▶ [WHAT THIS TASK INVOLVES]: Could you copy every entry exactly, dropping the pictures?

▶ [SOURCE RECORDS]:
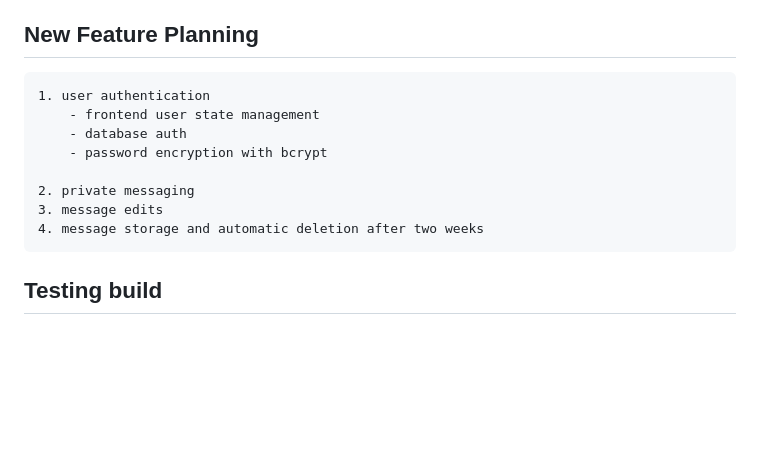
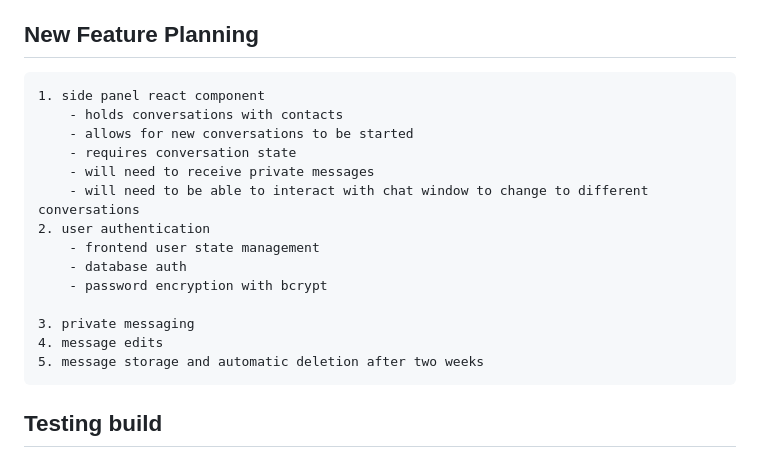
Before and after one commit to Elpidio-Julian/chatroom, a Markdown page: README.md, the part around the change. Drawn GitHub-style; blank space fills up the shorter version.

```diff
--- a/README.md
+++ b/README.md
@@ -23,14 +23,20 @@ Chat application built using PERN stack
     - Requires window for viewing messages
 
 ## New Feature Planning
-    1. user authentication
+    1. side panel react component
+        - holds conversations with contacts
+        - allows for new conversations to be started
+        - requires conversation state
+        - will need to receive private messages
+        - will need to be able to interact with chat window to change to different conversations
+    2. user authentication
         - frontend user state management
         - database auth
         - password encryption with bcrypt
 
-    2. private messaging
-    3. message edits
-    4. message storage and automatic deletion after two weeks
+    3. private messaging
+    4. message edits
+    5. message storage and automatic deletion after two weeks
 
 ## Testing build
  1. run 'npm run build'
```
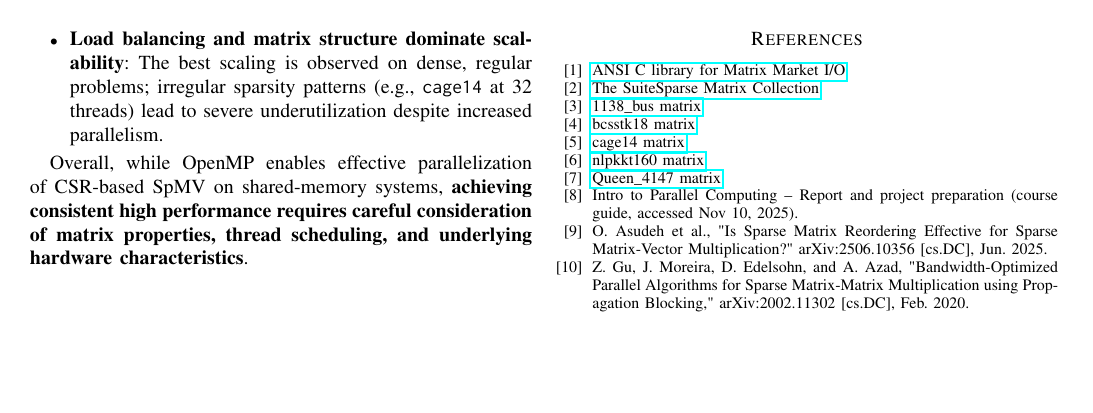
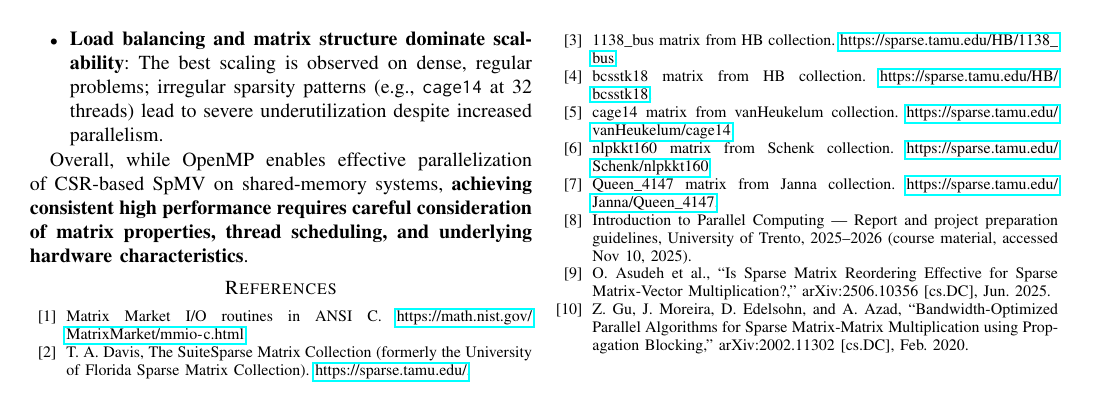
Before and after one commit to sepamatteo/PARCO-Computing-2026-243283, a LaTeX paper (deliverable_1/docs/report/report.tex): page 5 of 5. Compiled offline with pdfLaTeX.

Commit message:
fixed report

```diff
--- a/deliverable_1/docs/report/report.tex
+++ b/deliverable_1/docs/report/report.tex
@@ -448,44 +448,54 @@ We successfully implemented and benchmarked sequential and parallel SpMV kernels
 
 Overall, while OpenMP enables effective parallelization of CSR-based SpMV on shared-memory systems, \textbf{achieving consistent high performance requires careful consideration of matrix properties, thread scheduling, and underlying hardware characteristics}.
 
-\bibliographystyle{IEEEtran}
-\begin{thebibliography}{00}
+\balance
+
+% =============== REFERENCES (manual, no BibTeX needed) ===============
+\begin{thebibliography}{10}
 
 \bibitem{b1}
-\href{https://math.nist.gov/MatrixMarket/mmio-c.html}{ANSI C library for Matrix Market I/O}
+Matrix Market I/O routines in ANSI C.
+\url{https://math.nist.gov/MatrixMarket/mmio-c.html}.
 
 \bibitem{b2}
-\href{https://sparse.tamu.edu/}{The SuiteSparse Matrix Collection}
+T.~A. Davis,
+The SuiteSparse Matrix Collection (formerly the University of Florida Sparse Matrix Collection).
+\url{https://sparse.tamu.edu/}.
 
 \bibitem{b3}
-\href{https://sparse.tamu.edu/HB/1138_bus}{1138\_bus matrix}
+1138\_bus matrix from HB collection.
+\url{https://sparse.tamu.edu/HB/1138_bus}.
 
 \bibitem{b4}
-\href{https://sparse.tamu.edu/HB/bcsstk18}{bcsstk18 matrix}
+bcsstk18 matrix from HB collection.
+\url{https://sparse.tamu.edu/HB/bcsstk18}.
 
 \bibitem{b5}
-\href{https://sparse.tamu.edu/vanHeukelum/cage14}{cage14 matrix}
+cage14 matrix from vanHeukelum collection.
+\url{https://sparse.tamu.edu/vanHeukelum/cage14}.
 
 \bibitem{b6}
-\href{https://sparse.tamu.edu/Schenk/nlpkkt160}{nlpkkt160 matrix}
+nlpkkt160 matrix from Schenk collection.
+\url{https://sparse.tamu.edu/Schenk/nlpkkt160}.
 
 \bibitem{b7}
-\href{https://sparse.tamu.edu/Janna/Queen_4147}{Queen\_4147 matrix}
+Queen\_4147 matrix from Janna collection.
+\url{https://sparse.tamu.edu/Janna/Queen_4147}.
 
 \bibitem{b8}
- Intro to Parallel Computing – Report and project preparation
-(course guide, accessed Nov 10, 2025).
+Introduction to Parallel Computing — Report and project preparation guidelines,
+University of Trento, 2025--2026 (course material, accessed Nov 10, 2025).
 
 \bibitem{reordering_paper}
-O. Asudeh et al., "Is Sparse Matrix Reordering Effective for Sparse Matrix-Vector
-Multiplication?" arXiv:2506.10356 [cs.DC], Jun. 2025.
+O.~Asudeh et al.,
+``Is Sparse Matrix Reordering Effective for Sparse Matrix-Vector Multiplication?,''
+arXiv:2506.10356 [cs.DC], Jun. 2025.
 
 \bibitem{bandwidth_paper}
-Z. Gu, J. Moreira, D. Edelsohn, and A. Azad, "Bandwidth-Optimized Parallel Algorithms
-for Sparse Matrix-Matrix Multiplication using Propagation Blocking,"
+Z.~Gu, J.~Moreira, D.~Edelsohn, and A.~Azad,
+``Bandwidth-Optimized Parallel Algorithms for Sparse Matrix-Matrix Multiplication using Propagation Blocking,''
 arXiv:2002.11302 [cs.DC], Feb. 2020.
 
 \end{thebibliography}
 
-\balance
 \end{document}
```
Also changed, not shown: deliverable_1/docs/report/report.bbl (added), deliverable_1/docs/report/report.pdf, 2 other files.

▶ [RESPONSE]:
Before and after one commit to Elpidio-Julian/chatroom, a Markdown page: README.md, the part around the change. Drawn GitHub-style; blank space fills up the shorter version.

```diff
--- a/README.md
+++ b/README.md
@@ -23,14 +23,20 @@ Chat application built using PERN stack
     - Requires window for viewing messages
 
 ## New Feature Planning
-    1. user authentication
+    1. side panel react component
+        - holds conversations with contacts
+        - allows for new conversations to be started
+        - requires conversation state
+        - will need to receive private messages
+        - will need to be able to interact with chat window to change to different conversations
+    2. user authentication
         - frontend user state management
         - database auth
         - password encryption with bcrypt
 
-    2. private messaging
-    3. message edits
-    4. message storage and automatic deletion after two weeks
+    3. private messaging
+    4. message edits
+    5. message storage and automatic deletion after two weeks
 
 ## Testing build
  1. run 'npm run build'
```
Before and after one commit to sepamatteo/PARCO-Computing-2026-243283, a LaTeX paper (deliverable_1/docs/report/report.tex): page 5 of 5. Compiled offline with pdfLaTeX.

Commit message:
fixed report

```diff
--- a/deliverable_1/docs/report/report.tex
+++ b/deliverable_1/docs/report/report.tex
@@ -448,44 +448,54 @@ We successfully implemented and benchmarked sequential and parallel SpMV kernels
 
 Overall, while OpenMP enables effective parallelization of CSR-based SpMV on shared-memory systems, \textbf{achieving consistent high performance requires careful consideration of matrix properties, thread scheduling, and underlying hardware characteristics}.
 
-\bibliographystyle{IEEEtran}
-\begin{thebibliography}{00}
+\balance
+
+% =============== REFERENCES (manual, no BibTeX needed) ===============
+\begin{thebibliography}{10}
 
 \bibitem{b1}
-\href{https://math.nist.gov/MatrixMarket/mmio-c.html}{ANSI C library for Matrix Market I/O}
+Matrix Market I/O routines in ANSI C.
+\url{https://math.nist.gov/MatrixMarket/mmio-c.html}.
 
 \bibitem{b2}
-\href{https://sparse.tamu.edu/}{The SuiteSparse Matrix Collection}
+T.~A. Davis,
+The SuiteSparse Matrix Collection (formerly the University of Florida Sparse Matrix Collection).
+\url{https://sparse.tamu.edu/}.
 
 \bibitem{b3}
-\href{https://sparse.tamu.edu/HB/1138_bus}{1138\_bus matrix}
+1138\_bus matrix from HB collection.
+\url{https://sparse.tamu.edu/HB/1138_bus}.
 
 \bibitem{b4}
-\href{https://sparse.tamu.edu/HB/bcsstk18}{bcsstk18 matrix}
+bcsstk18 matrix from HB collection.
+\url{https://sparse.tamu.edu/HB/bcsstk18}.
 
 \bibitem{b5}
-\href{https://sparse.tamu.edu/vanHeukelum/cage14}{cage14 matrix}
+cage14 matrix from vanHeukelum collection.
+\url{https://sparse.tamu.edu/vanHeukelum/cage14}.
 
 \bibitem{b6}
-\href{https://sparse.tamu.edu/Schenk/nlpkkt160}{nlpkkt160 matrix}
+nlpkkt160 matrix from Schenk collection.
+\url{https://sparse.tamu.edu/Schenk/nlpkkt160}.
 
 \bibitem{b7}
-\href{https://sparse.tamu.edu/Janna/Queen_4147}{Queen\_4147 matrix}
+Queen\_4147 matrix from Janna collection.
+\url{https://sparse.tamu.edu/Janna/Queen_4147}.
 
 \bibitem{b8}
- Intro to Parallel Computing – Report and project preparation
-(course guide, accessed Nov 10, 2025).
+Introduction to Parallel Computing — Report and project preparation guidelines,
+University of Trento, 2025--2026 (course material, accessed Nov 10, 2025).
 
 \bibitem{reordering_paper}
-O. Asudeh et al., "Is Sparse Matrix Reordering Effective for Sparse Matrix-Vector
-Multiplication?" arXiv:2506.10356 [cs.DC], Jun. 2025.
+O.~Asudeh et al.,
+``Is Sparse Matrix Reordering Effective for Sparse Matrix-Vector Multiplication?,''
+arXiv:2506.10356 [cs.DC], Jun. 2025.
 
 \bibitem{bandwidth_paper}
-Z. Gu, J. Moreira, D. Edelsohn, and A. Azad, "Bandwidth-Optimized Parallel Algorithms
-for Sparse Matrix-Matrix Multiplication using Propagation Blocking,"
+Z.~Gu, J.~Moreira, D.~Edelsohn, and A.~Azad,
+``Bandwidth-Optimized Parallel Algorithms for Sparse Matrix-Matrix Multiplication using Propagation Blocking,''
 arXiv:2002.11302 [cs.DC], Feb. 2020.
 
 \end{thebibliography}
 
-\balance
 \end{document}
```
Also changed, not shown: deliverable_1/docs/report/report.bbl (added), deliverable_1/docs/report/report.pdf, 2 other files.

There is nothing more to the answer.